“When You’re on the Net, Are You Lost? Or Found?”

Gerry Schum: Fernsehgalerie, SFB/WDR, 1969–70; Shutdown Program, Württembergischer Kunstverein Stuttgart, April 2020–ongoing; Sophie Thun: Stolberggasse, secession, Vienna, 30. 4. – 21. 6. 2020; #SMH Bildwanderung / Picture Walk, Sprengel Museum Hannover, April 2020– ongoing

Screenshot of Sophie Thun, Stolberggasse, secession, Vienna, 2020

Over the course of the corona pandemic that spread throughout the entire world during the first half of 2020, and the subsequent “shutdowns” affecting most parts of public life, it soon became clear that spaces of art and culture aren’t considered to be “systemically relevant” (and, therefore, weren’t allowed to stay open). But how would a complex system like the art world, including firstly the artists themselves followed by all the institutions representing them, museums, galleries, project spaces, public collections, book stores, et cetera, be able to continue their work without physical exchange with society? During the first weeks of staying-at-home, many artists expressed that they weren’t in any kind of state to just hold on to their daily working routine as they had before. At the same time, some other kind of “virus” seemed to be disseminating across the institutional art world; one could call it “virtual overactivity.” No matter which web page or social media account you accessed, almost all museums and galleries seemed to be providing some extra content for their users. Different kinds of online formats have been pushed forward with overwhelming speed. Online exhibitions, guided tours, discussions, presentations, and interviews kept flooding the Internet, and it felt quite challenging to follow up or even to get an overview in the first place.

Some institutions have presented a comprehensive digital program for many years already, like Rhizome for the net art genre or Fotomuseum Winterthur for a connection between analogue and digital artworks in their “Situations” format, both digging deep into the possibilities of digital representation and presenting contributions of virtual art—whereas others had to start off at a different level. In fact, the spheres of virtual representation of an artwork and of digitally originated art need to be distinguished carefully.

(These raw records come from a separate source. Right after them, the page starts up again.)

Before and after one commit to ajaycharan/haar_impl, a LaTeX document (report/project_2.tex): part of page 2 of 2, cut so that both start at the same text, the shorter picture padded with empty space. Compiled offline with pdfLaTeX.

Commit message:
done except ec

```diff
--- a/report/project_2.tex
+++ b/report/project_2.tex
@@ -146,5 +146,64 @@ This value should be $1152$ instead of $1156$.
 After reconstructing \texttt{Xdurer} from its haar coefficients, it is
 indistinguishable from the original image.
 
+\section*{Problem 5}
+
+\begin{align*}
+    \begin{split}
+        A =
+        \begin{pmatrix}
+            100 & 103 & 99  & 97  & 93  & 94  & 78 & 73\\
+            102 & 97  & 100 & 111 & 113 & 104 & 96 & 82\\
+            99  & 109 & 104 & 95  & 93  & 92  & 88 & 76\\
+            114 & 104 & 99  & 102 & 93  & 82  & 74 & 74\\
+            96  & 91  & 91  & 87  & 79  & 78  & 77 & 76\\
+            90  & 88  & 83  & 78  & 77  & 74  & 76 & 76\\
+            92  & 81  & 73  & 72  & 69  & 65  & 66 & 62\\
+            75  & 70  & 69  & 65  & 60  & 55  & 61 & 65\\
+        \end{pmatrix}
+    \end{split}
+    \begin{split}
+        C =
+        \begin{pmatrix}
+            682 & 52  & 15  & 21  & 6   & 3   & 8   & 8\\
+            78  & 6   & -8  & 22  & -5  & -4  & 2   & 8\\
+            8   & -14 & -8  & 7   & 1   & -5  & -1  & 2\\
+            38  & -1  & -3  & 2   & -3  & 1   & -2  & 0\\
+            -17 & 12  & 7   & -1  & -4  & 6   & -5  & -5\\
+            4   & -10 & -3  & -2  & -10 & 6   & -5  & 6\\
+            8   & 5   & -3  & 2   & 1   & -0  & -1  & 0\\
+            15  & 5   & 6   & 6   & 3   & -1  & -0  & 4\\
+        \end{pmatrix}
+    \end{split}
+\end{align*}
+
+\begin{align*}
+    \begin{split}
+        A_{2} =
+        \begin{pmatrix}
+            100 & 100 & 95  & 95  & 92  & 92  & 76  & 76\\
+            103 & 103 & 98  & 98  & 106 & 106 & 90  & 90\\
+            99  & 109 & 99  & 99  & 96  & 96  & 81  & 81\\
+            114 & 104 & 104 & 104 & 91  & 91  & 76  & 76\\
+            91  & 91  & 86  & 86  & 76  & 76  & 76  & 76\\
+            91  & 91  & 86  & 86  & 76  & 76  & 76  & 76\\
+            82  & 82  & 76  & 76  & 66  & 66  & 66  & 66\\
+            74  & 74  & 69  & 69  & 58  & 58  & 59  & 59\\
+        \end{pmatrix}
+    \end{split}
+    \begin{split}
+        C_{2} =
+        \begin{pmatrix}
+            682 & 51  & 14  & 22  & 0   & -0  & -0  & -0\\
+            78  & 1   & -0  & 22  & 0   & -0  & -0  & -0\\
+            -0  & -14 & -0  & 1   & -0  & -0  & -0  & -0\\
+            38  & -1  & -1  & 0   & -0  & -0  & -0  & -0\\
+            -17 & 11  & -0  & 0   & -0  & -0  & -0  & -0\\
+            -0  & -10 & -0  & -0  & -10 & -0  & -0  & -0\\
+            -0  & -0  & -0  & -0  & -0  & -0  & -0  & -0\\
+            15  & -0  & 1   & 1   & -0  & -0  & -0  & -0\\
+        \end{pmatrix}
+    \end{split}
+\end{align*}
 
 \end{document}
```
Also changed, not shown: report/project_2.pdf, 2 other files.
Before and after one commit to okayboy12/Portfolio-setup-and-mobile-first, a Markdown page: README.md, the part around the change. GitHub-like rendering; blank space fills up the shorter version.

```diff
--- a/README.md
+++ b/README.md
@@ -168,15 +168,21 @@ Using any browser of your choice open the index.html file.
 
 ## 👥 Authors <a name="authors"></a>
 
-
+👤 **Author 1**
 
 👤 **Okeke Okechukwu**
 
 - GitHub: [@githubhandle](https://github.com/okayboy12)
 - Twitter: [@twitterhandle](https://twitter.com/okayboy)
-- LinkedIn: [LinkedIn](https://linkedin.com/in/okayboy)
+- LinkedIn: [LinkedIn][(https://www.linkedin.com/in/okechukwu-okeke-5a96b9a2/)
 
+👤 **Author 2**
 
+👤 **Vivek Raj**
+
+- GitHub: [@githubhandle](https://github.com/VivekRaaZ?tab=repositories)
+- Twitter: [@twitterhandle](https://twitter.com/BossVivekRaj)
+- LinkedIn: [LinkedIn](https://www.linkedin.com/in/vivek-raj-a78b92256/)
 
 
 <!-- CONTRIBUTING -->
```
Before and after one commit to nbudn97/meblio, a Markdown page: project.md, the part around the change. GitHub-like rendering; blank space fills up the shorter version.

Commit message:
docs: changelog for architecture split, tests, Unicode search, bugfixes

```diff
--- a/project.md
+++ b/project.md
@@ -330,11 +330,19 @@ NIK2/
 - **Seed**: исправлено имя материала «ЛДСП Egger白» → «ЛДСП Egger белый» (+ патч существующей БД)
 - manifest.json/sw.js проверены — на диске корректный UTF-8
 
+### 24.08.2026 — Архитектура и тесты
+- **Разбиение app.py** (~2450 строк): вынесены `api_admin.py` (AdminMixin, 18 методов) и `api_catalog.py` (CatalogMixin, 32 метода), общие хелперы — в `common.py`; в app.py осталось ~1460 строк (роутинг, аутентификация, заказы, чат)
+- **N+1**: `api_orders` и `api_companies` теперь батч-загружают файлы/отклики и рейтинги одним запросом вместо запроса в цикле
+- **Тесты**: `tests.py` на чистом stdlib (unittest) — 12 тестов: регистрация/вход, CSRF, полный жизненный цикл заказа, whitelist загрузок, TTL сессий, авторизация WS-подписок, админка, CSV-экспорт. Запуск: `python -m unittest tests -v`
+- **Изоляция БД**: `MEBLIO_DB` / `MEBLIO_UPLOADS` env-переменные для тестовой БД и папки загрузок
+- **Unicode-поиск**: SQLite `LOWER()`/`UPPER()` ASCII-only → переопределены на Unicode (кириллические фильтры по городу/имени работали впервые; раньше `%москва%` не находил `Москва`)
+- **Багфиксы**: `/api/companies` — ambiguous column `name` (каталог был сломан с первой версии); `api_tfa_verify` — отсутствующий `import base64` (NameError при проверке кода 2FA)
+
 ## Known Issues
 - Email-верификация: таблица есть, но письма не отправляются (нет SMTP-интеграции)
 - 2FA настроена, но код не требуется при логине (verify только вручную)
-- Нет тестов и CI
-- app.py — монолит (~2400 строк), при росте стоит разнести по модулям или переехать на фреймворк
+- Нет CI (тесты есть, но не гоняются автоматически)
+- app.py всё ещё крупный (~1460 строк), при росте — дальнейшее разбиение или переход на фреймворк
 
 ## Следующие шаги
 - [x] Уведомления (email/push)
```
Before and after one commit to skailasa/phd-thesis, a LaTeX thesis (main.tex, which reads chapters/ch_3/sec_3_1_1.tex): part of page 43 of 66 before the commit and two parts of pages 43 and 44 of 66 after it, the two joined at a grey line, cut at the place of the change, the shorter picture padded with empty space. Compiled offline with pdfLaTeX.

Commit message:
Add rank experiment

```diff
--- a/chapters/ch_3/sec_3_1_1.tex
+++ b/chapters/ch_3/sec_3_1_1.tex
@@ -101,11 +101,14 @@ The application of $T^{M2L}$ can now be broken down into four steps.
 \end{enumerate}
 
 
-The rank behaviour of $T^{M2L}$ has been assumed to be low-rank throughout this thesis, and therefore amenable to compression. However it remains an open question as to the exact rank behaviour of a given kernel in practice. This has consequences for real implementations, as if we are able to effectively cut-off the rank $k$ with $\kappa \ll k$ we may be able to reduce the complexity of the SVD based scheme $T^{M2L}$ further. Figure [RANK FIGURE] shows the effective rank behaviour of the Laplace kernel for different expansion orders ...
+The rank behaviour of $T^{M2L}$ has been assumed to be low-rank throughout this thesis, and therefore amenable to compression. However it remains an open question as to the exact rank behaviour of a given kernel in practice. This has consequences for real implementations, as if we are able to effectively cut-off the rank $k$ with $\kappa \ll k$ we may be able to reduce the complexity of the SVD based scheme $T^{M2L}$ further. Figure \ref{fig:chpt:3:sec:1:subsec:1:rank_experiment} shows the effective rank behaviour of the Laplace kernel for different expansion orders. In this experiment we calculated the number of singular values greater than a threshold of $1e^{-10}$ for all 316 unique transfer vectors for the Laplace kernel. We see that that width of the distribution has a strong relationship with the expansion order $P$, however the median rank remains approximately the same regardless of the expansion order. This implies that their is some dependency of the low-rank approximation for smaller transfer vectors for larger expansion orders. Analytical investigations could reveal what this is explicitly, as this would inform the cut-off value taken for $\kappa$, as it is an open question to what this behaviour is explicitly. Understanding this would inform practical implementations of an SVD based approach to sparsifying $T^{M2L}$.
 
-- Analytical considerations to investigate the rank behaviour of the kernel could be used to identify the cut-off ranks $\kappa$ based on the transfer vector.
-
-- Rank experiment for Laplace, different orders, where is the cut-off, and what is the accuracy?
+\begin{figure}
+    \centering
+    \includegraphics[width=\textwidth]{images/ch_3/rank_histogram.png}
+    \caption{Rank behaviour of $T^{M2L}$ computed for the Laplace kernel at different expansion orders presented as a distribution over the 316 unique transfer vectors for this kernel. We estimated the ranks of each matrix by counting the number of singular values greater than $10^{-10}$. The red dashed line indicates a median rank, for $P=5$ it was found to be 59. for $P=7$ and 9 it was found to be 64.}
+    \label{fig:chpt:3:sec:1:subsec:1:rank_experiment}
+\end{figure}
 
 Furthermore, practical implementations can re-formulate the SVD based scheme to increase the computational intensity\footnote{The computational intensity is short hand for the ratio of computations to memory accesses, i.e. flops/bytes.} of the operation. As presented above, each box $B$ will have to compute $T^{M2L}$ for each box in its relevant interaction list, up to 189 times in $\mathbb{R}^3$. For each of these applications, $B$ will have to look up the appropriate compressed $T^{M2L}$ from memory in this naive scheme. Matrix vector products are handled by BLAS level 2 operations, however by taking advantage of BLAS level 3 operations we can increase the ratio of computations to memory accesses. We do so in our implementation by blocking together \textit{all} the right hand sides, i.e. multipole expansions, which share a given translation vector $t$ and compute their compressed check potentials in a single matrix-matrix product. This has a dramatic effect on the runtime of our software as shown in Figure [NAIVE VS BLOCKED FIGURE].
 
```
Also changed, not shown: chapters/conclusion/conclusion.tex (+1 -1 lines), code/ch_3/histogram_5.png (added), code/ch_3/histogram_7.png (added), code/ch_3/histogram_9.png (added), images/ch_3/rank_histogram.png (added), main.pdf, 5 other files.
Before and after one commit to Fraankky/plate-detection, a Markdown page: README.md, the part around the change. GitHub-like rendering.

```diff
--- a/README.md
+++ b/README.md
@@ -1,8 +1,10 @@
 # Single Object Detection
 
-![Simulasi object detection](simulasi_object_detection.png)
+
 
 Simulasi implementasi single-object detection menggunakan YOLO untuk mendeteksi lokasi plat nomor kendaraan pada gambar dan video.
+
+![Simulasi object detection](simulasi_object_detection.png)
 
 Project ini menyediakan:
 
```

These days, they have come together in an interesting way, revealing the nucleus of an ongoing physical/virtual discussion.




Find the complete review in Camera Austria International no. 150/151 | 2020, pp. 119/20